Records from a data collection
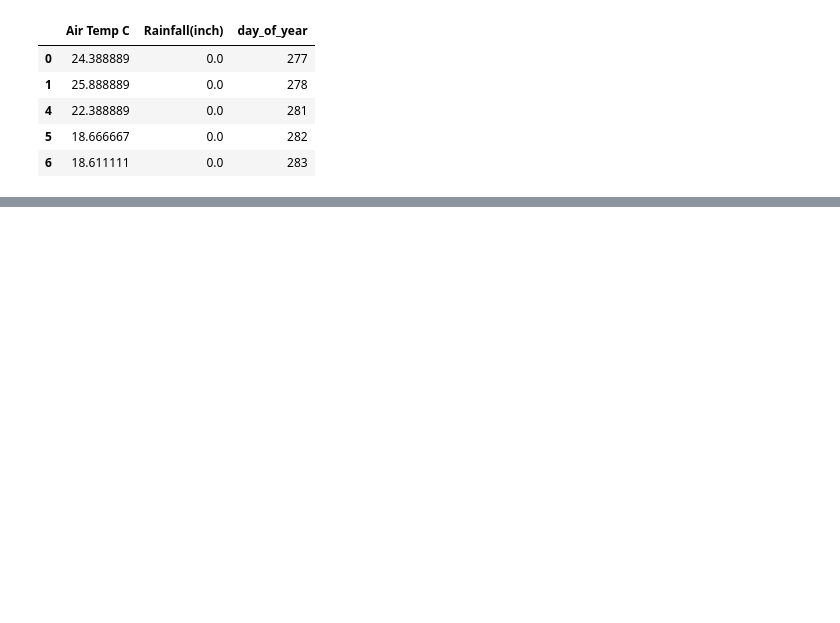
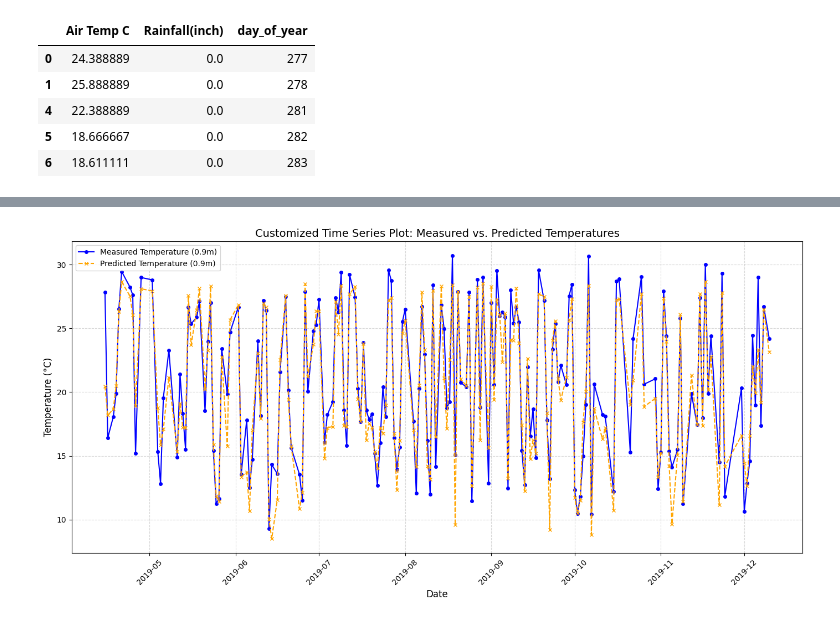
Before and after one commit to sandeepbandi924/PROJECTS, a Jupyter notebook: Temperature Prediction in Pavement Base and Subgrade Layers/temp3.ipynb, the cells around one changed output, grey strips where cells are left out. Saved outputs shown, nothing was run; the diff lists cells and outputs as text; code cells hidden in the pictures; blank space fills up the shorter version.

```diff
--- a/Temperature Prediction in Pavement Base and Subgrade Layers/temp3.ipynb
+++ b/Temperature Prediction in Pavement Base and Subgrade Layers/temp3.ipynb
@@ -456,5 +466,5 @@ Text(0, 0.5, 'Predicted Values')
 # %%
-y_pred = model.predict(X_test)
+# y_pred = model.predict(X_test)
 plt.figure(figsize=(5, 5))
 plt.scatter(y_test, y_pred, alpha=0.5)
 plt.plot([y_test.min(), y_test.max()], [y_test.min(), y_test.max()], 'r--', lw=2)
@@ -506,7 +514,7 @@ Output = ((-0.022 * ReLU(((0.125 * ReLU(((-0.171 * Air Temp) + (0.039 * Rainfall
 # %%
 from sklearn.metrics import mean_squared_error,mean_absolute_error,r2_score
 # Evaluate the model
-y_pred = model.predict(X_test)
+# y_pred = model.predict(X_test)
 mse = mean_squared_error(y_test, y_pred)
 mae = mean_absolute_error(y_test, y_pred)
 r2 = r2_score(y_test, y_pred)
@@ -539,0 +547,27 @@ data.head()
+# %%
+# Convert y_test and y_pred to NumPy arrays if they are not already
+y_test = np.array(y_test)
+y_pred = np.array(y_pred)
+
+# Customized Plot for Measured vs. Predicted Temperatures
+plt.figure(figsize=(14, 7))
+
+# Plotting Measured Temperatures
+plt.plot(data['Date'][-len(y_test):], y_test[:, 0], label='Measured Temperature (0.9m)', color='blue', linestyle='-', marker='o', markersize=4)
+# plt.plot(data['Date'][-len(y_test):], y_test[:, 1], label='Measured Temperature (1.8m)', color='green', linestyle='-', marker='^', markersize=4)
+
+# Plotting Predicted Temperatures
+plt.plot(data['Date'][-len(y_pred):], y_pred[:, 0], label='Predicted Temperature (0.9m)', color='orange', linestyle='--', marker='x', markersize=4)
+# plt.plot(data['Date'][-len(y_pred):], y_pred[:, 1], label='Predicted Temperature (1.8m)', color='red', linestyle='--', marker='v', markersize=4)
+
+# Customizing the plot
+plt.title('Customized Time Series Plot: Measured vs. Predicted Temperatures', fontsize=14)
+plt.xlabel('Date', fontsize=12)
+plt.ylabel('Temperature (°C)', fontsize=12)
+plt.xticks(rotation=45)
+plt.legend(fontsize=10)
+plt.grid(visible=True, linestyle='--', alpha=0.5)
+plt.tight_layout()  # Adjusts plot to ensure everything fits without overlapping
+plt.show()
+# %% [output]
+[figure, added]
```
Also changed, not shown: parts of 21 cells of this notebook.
--
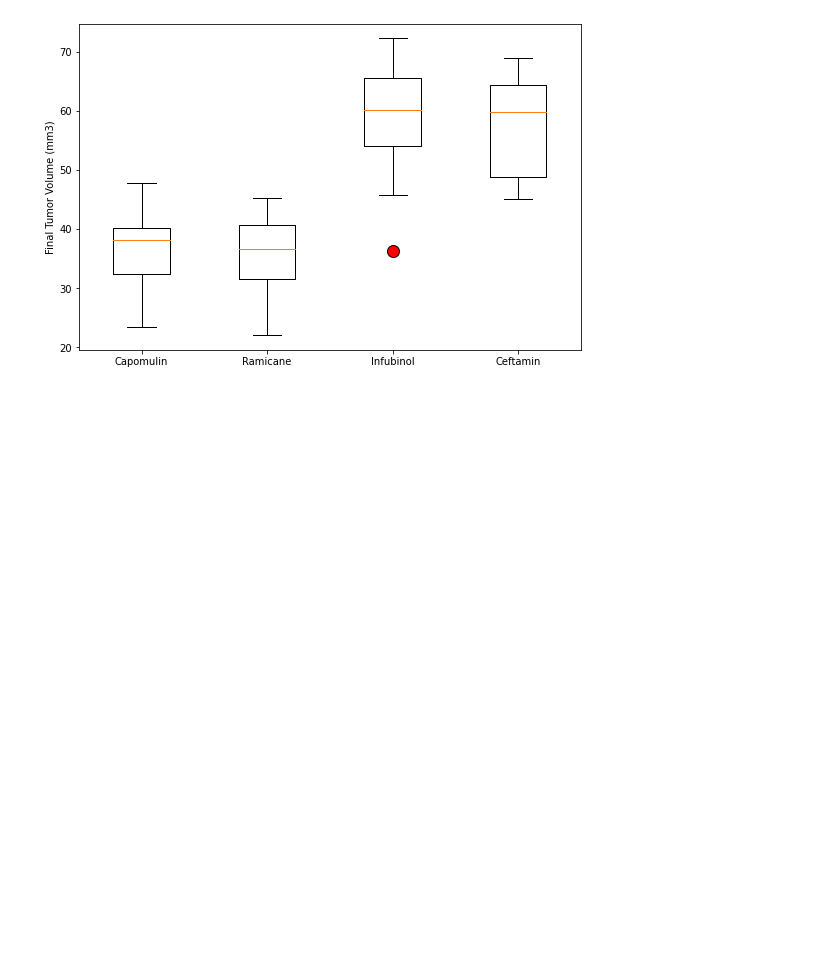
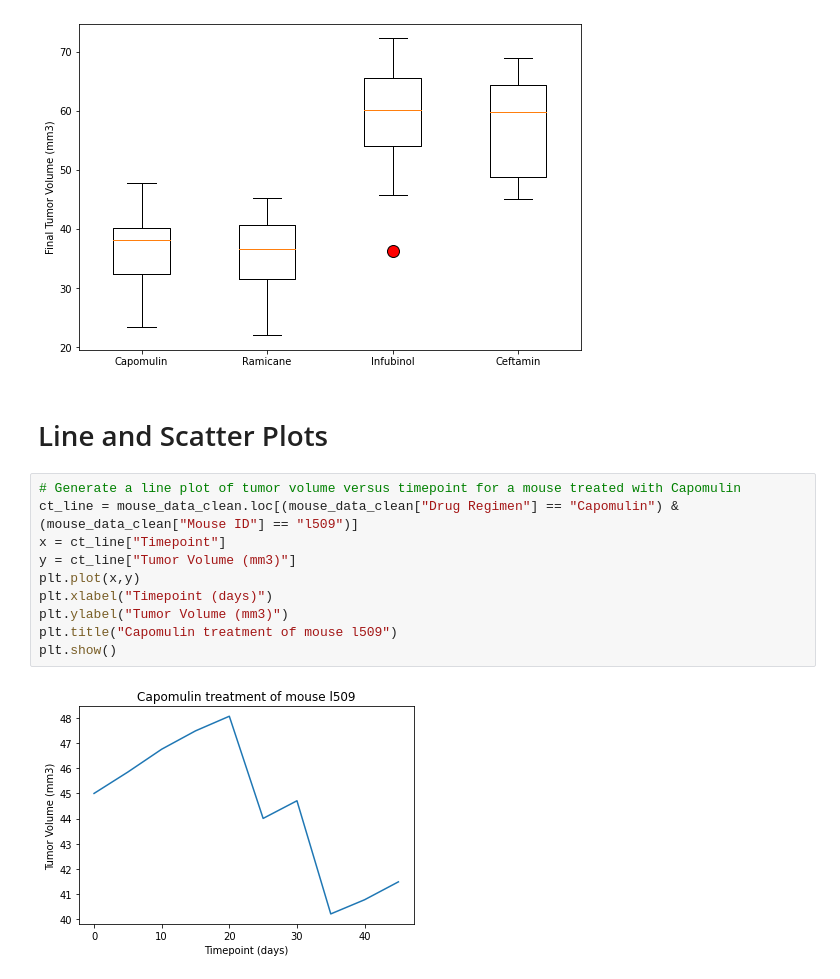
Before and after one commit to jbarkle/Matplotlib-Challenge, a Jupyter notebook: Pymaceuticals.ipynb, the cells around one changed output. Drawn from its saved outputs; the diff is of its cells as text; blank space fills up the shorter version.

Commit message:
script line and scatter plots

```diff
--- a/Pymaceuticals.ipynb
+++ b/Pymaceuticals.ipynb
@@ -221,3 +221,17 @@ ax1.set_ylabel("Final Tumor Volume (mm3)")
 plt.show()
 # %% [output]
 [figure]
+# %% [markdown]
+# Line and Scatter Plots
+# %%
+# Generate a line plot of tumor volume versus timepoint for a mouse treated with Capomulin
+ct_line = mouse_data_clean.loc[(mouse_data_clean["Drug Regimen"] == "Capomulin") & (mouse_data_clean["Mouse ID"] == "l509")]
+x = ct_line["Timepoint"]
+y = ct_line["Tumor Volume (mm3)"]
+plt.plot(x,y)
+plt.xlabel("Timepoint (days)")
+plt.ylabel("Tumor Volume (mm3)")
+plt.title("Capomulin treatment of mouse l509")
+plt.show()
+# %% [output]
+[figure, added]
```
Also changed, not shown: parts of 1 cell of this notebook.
==
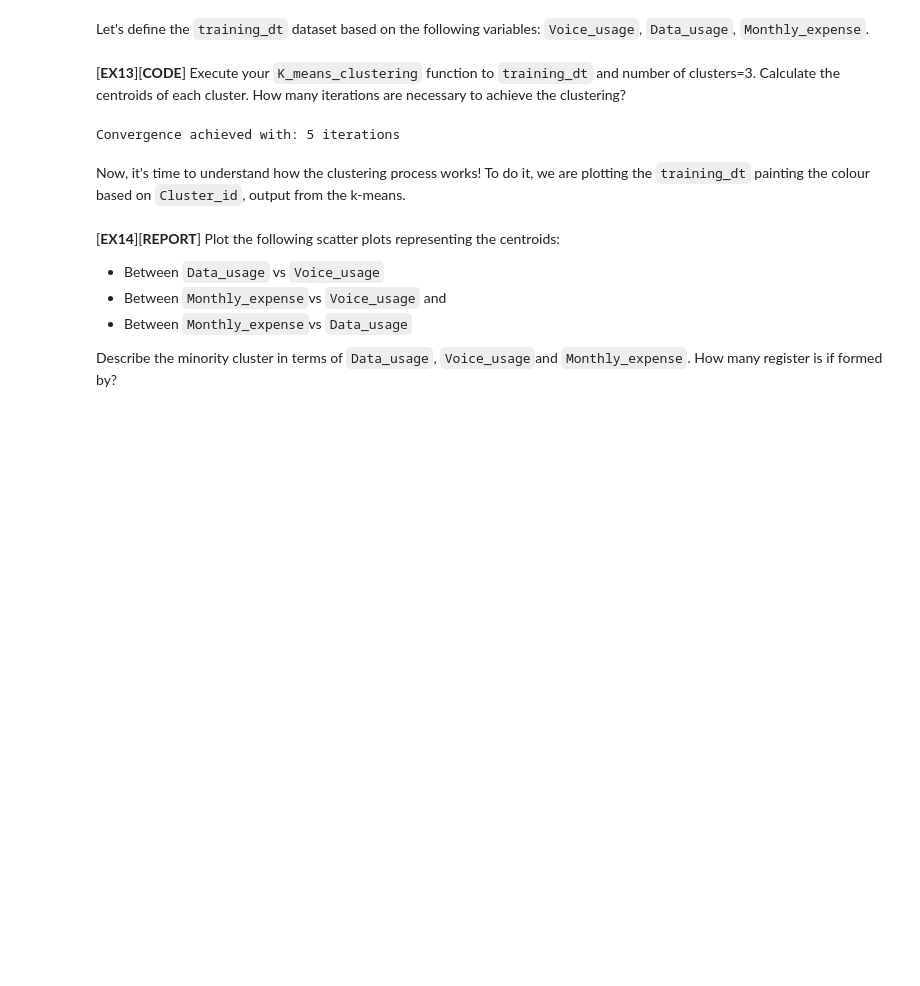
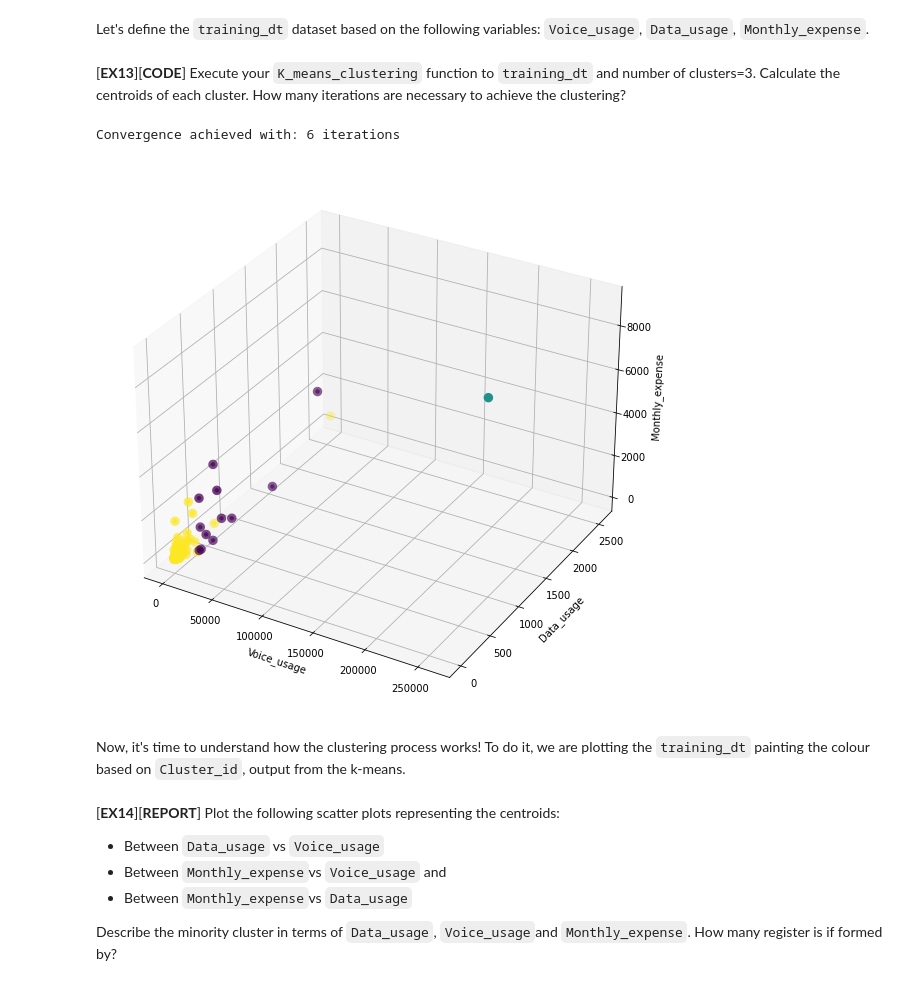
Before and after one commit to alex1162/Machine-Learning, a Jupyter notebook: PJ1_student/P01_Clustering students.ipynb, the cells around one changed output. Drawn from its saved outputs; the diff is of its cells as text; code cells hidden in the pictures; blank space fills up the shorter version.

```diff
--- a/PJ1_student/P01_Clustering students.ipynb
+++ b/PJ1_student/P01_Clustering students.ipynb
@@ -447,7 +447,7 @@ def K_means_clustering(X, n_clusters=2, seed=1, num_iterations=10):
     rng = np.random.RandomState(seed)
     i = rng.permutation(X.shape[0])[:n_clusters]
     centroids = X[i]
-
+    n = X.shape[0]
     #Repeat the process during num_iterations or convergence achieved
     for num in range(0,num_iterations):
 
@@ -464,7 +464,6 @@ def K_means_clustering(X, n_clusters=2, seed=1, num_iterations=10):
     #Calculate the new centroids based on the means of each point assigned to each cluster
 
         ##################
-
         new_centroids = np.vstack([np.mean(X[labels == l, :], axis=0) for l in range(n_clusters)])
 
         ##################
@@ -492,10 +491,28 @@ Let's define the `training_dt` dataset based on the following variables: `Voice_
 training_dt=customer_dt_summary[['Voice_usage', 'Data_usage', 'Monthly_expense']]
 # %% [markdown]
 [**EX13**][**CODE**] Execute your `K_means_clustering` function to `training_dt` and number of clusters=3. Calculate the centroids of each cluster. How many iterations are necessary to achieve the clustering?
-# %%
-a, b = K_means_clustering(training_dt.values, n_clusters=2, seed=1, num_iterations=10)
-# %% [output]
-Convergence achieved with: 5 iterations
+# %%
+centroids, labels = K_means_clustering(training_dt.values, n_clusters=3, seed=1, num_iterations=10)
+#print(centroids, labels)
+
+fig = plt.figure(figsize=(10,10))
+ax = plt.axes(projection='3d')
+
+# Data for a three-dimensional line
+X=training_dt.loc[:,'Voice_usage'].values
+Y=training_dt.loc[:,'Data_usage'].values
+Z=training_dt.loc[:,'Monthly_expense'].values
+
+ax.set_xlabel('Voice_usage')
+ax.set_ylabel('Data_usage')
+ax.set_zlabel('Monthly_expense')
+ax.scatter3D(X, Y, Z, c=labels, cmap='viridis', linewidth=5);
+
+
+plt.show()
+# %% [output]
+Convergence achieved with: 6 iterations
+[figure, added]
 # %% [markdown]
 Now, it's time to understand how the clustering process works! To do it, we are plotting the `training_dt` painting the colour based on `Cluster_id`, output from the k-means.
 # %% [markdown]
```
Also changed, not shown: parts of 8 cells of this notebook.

■ WHAT THE TASK REQUIRES: Show every line from the entries above in which the word "Temperatures" appears.

■ TASK OUTPUT:
+# Customized Plot for Measured vs. Predicted Temperatures
+# Plotting Measured Temperatures
+# Plotting Predicted Temperatures
+plt.title('Customized Time Series Plot: Measured vs. Predicted Temperatures', fontsize=14)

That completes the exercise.